As with complications, aim to create widgets on the Lock Screen that are informative, dynamic, and display up-to-date information.

Adjust colors and images for the vibrant rendering mode. The system renders widgets on the Lock Screen using a vibrant, blurred appearance. The opacity of pixels within your image determines the strength of the blurred material effect. Fully transparent pixels let the background wallpaper pass through as is. When creating assets for the Lock Screen, render content like images, numbers, or text at full opacity. The brightness of pixels determines how vibrant they appear on the Lock Screen: Brighter gray values provide more contrast, and darker values provide less contrast. To establish hierarchy, use white or light gray for the most prominent content and darker grayscale values for secondary elements.
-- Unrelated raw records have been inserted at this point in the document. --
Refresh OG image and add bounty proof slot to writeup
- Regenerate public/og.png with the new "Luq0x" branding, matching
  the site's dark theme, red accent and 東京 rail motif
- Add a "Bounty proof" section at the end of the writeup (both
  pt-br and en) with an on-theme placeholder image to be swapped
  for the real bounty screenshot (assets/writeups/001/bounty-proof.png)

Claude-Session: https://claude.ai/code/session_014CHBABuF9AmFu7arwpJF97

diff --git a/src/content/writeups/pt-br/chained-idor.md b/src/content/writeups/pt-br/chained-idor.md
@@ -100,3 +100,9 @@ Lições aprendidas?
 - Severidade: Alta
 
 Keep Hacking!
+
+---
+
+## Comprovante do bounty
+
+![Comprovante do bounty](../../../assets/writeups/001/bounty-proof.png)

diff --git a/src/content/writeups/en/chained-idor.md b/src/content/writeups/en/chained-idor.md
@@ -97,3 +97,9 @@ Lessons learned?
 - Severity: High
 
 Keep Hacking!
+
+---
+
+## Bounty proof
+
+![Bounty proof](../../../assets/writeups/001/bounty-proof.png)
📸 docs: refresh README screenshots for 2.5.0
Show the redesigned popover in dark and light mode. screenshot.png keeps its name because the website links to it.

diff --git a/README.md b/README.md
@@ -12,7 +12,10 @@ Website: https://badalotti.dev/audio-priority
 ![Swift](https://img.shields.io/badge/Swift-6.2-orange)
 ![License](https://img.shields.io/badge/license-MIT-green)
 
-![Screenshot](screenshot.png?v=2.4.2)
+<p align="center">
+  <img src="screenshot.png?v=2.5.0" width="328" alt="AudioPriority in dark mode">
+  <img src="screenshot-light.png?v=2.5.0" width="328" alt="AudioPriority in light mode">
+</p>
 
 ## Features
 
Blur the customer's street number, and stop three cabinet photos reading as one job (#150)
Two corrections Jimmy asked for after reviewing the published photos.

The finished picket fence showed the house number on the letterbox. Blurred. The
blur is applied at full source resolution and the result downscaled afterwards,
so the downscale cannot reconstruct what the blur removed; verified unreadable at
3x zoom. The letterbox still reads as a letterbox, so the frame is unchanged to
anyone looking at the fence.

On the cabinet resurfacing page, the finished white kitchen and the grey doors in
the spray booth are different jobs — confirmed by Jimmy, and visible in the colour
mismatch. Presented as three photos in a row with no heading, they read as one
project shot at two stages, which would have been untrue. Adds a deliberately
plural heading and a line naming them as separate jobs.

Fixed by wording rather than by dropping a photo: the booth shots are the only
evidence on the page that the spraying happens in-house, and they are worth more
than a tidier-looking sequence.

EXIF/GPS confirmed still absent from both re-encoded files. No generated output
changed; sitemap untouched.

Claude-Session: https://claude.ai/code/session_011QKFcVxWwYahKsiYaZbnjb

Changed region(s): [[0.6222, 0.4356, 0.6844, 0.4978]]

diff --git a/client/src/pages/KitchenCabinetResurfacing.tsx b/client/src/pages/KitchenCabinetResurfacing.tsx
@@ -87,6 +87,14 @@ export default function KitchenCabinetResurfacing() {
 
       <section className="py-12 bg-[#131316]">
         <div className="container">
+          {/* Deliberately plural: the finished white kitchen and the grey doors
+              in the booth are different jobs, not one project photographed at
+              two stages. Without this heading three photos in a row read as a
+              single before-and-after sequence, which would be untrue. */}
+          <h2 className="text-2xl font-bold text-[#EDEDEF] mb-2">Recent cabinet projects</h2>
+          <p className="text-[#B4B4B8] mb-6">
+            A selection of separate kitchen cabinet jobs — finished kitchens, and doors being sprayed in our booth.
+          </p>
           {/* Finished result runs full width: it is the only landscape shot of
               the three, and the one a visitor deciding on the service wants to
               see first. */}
To make sure images look great in the vibrant rendering mode:

  • Confirm that your images' content has sufficient contrast in grayscale.
  • Use opaque grayscale values, rather than opacities of white, to achieve the best vibrant material effect.

Support Always-On display. Devices with Always-On display render widgets on the Lock Screen with reduced luminance. Use levels of gray that provide enough contrast in Always-On display, and make sure your content is legible.

For developer guidance, see Creating Lock Screen widgets and watch complications, WidgetRenderingMode, and vibrant.


iOS widget design comprehensives

Screen size (portrait, pts) Small (pts) Medium (pts) Large (pts) Circular (pts) Rectangular (pts) Inline (pts)
430×932 170x170 364x170 364x382 76x76 172x76 257x26
428x926 170x170 364x170 364x382 76x76 172x76 257x26
414x896 169x169 360x169 360x379 76x76 160x72 248x26
414x736 159x159 348x157 348x357 76x76 170x76 248x26
393x852 158x158 338x158 338x354 72x72 160x72 234x26
390x844 158x158 338x158 338x354 72x72 160x72 234x26
375x812 155x155 329x155 329x345 72x72 157x72 225x26
375x667 148x148 321x148 321x324 68x68 153x68 225x26
360x780 155x155 329x155 329x345 72x72 157x72 225x26
320x568 141x141 292x141 292x311 n/a n/a n/a

iPadOS widget design comprehensives

Screen size (portrait, pts) Target Small (pts) Medium (pts) Large (pts) Extra large (pts)
768x1024 Canvas 141x141 305.5x141 305.5x305.5 634.5x305.5
Device 120x120 260x120 260x260 540x260
744x1133 Canvas 141x141 305.5x141 305.5x305.5 634.5x305.5
Device 120x120 260x120 260x260 540x260
810x1080 Canvas 146x146 320.5x146 320.5x320.5 669x320.5
Device 124x124 272x124 272x272 568x272
820x1180 Canvas 155x155 342x155 342x342 715.5x342
Device 136x136 300x136 300x300 628x300
834x1112 Canvas 150x150 327.5x150 327.5x327.5 682x327.5
Device 132x132 288x132 288x288 600x288
834x1194 Canvas 155x155 342x155 342x342 715.5x342
Device 136x136 300x136 300x300 628x300
954x1373 * Canvas 162x162 350x162 350x350 726x350
Device 162x162 350x162 350x350 726x350
970x1389 * Canvas 162x162 350x162 350x350 726x350
Device 162x162 350x162 350x350 726x350
1024x1366 Canvas 170x170 378.5x170 378.5x378.5 795x378.5
Device 160x160 356x160 356x356 748x356
1192x1590 * Canvas 188x188 412x188 412x412 860x412
Device 188x188 412x188 412x412 860x412

* When Display Zoom is set to More Space.

Supported platforms